5. Using Test Driven Development drives better design by making it more modular. You benefit from the solution as well as the testing. Having an automated unit tests and acceptance test enables change even in the database schema.

6. Mitigate risks by starting out on parallel path to test out different alternatives.

7. Have basic design beliefs like refactoring, design patterns, design principles, MVC, isolating db from model, focusing on model. Following these believes might not be the quickest way but it is the cleanest.

This presentation is available on InfoQ at

Tuesday, April 10, 2007

Java EE Class Loading Architectures

At JavaOne Conference, Ernie Svehla gave a talk about JEE class loading. Ernie explains that classes can be loaded implicitly as a result of a reference, instantiation or inheritance or explicitly by for example a call to Class.forName(). A class is defined by its name and its associated class loaded. There are 2 key class loading concepts.

1. Isolation: ensures that classes used by one application cannot be seen by another

2. Delegation: defer a request to load the class to a parent before attempting to load the class myself.

Core class loaders include the bootstrap which load the java.lang.* files from rt.jar, the extension which loads jar files contained in jre/lib/ext, and system or application which loads classes on the class path and shared jars. This creates a hierarchy of class loaders. A user class calls its class loader which delegates to its parent (system). If system cannot find the class, it delegates to its parents and so on (system->extension->bootstrap). If class is still not found, the user class loader then tries to load the class or throws an exception.

Different JEE app servers have different hierarchies and algorithms for loading classes. EJBs, WARS, WEB-INF, manifest, etc. Depending on where classes are, an app might need to be restarted or it can simply be a hot deploy.

Ernie then recommends some packaging guidelines. He recommends leveraging EARs. They should be self contained, include all dependent jars but minimize dependency on core environment like jdbc jars. He recommends packaging common jars needed by wars with ejb jars and to allow wars to be self contained.

Next Ernie covers different application servers and explains how each implements class loading. After that, Ernie gives some examples of the most common errors due to class loading.

1. ClassNotFoundException: Reference to class is to high in the hierarchy or using incorrect string in ClassLoader.loadClass(className)

2. NoClassDefFound: Class existed at compile time, but is no longer available (.class file is deleted or not copied properly in build)

3. ClassCastException: Class loaded by 2 different class loaders (WAR and EJB) or attempting to cast an object to a non compatible type

4. ClassCirculatoryError: Circulatory dependency or a class and one of its dependents are both dependent on a third class and different class loaders are used to load that 3rd class.

5. Class path issues: improper url specification when using URLClassLoader. url ending with slash references a directory. If no slash, it is referring to a jar file with the name of directory.

6. Class visibility issues: A class cannot be seen due to the class loader hierarchy.

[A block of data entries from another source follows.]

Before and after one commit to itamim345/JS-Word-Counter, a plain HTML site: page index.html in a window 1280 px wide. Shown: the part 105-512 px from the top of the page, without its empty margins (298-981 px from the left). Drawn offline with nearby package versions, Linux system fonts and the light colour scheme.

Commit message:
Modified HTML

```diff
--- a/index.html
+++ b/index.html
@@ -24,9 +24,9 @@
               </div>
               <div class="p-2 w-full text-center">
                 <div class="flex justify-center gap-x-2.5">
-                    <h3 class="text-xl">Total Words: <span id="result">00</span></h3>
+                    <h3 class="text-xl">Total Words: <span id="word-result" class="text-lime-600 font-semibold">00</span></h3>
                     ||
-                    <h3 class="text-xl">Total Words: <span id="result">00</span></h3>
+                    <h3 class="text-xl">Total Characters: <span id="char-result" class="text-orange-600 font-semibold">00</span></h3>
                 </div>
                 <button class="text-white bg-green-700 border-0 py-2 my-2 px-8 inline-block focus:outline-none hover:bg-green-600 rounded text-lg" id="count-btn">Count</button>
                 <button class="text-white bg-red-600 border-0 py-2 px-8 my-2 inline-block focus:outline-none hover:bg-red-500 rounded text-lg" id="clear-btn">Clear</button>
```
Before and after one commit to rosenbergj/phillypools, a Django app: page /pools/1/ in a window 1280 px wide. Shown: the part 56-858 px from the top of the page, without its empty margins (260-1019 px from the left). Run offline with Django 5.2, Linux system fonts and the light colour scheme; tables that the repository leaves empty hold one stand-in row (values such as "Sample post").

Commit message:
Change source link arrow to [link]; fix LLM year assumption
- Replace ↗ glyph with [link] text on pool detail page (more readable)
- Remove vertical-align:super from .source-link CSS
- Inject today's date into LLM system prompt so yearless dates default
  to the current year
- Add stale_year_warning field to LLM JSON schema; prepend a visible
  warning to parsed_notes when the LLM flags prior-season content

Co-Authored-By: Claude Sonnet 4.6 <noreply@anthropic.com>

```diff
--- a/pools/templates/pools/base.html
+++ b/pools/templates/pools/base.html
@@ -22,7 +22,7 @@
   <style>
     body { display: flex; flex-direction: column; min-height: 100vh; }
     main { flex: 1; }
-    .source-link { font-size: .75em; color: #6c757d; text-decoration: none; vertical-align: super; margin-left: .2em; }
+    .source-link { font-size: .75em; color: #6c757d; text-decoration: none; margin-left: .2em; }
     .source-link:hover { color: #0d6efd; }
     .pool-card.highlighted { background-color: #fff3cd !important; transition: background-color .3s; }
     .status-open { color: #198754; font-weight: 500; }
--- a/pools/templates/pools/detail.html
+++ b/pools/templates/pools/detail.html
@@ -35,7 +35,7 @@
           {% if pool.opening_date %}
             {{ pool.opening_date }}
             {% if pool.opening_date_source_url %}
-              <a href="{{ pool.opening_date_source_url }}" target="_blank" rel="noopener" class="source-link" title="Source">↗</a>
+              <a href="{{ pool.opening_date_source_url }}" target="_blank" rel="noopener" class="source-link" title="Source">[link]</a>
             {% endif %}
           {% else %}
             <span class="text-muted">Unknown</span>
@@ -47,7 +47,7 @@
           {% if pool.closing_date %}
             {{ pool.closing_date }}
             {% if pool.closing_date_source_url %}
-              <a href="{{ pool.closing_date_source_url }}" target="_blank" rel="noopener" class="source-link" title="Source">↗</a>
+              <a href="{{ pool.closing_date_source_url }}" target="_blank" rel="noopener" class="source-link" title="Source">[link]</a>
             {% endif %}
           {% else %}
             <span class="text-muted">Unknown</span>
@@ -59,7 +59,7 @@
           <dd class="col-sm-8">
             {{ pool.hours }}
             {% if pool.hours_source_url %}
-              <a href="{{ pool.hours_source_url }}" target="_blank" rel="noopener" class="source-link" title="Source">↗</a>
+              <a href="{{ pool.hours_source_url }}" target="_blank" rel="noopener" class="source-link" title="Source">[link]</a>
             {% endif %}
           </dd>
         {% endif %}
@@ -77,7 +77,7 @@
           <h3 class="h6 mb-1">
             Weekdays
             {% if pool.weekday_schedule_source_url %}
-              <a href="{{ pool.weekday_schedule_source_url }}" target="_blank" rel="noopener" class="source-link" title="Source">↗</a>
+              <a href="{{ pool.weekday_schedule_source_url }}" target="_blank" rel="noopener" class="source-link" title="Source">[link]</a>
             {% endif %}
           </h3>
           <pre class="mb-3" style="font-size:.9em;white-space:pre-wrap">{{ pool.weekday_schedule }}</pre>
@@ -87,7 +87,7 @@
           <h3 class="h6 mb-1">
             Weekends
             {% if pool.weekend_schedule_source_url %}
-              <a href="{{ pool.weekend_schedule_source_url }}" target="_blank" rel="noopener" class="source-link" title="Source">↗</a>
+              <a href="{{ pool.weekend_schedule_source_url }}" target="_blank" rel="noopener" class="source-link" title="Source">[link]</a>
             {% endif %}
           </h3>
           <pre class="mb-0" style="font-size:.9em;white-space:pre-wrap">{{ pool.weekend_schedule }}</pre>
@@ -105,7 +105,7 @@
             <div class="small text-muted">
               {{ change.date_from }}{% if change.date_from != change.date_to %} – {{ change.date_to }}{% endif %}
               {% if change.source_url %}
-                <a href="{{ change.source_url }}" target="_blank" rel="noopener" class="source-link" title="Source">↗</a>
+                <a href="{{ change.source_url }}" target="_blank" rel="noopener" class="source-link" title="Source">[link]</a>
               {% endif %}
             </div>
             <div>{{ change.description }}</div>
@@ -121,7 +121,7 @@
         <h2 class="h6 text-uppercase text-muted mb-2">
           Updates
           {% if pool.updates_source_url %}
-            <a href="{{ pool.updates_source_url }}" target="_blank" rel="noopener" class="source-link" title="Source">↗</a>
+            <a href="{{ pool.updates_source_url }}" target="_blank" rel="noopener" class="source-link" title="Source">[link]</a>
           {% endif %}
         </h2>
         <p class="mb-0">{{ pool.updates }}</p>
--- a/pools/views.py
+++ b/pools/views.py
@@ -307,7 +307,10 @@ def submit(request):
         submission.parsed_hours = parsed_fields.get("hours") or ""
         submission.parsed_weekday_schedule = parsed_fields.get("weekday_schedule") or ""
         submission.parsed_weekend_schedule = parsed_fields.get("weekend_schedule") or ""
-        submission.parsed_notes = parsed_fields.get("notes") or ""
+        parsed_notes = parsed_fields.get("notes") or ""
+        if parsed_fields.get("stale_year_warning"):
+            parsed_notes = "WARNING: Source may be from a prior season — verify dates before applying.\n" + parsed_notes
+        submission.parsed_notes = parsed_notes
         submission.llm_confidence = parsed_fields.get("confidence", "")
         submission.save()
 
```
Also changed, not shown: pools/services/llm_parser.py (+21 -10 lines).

Then Ernie explains how to create a custom class loader by overriding the loadClass() method associated with java.lang.ClassLoader.

Ernie wraps up reminding us that we need to understand how java class loading works; we need to understand how specific JEE servers works and we need to pay attention to how classes are packaged.

This presentation is available on InfoQ at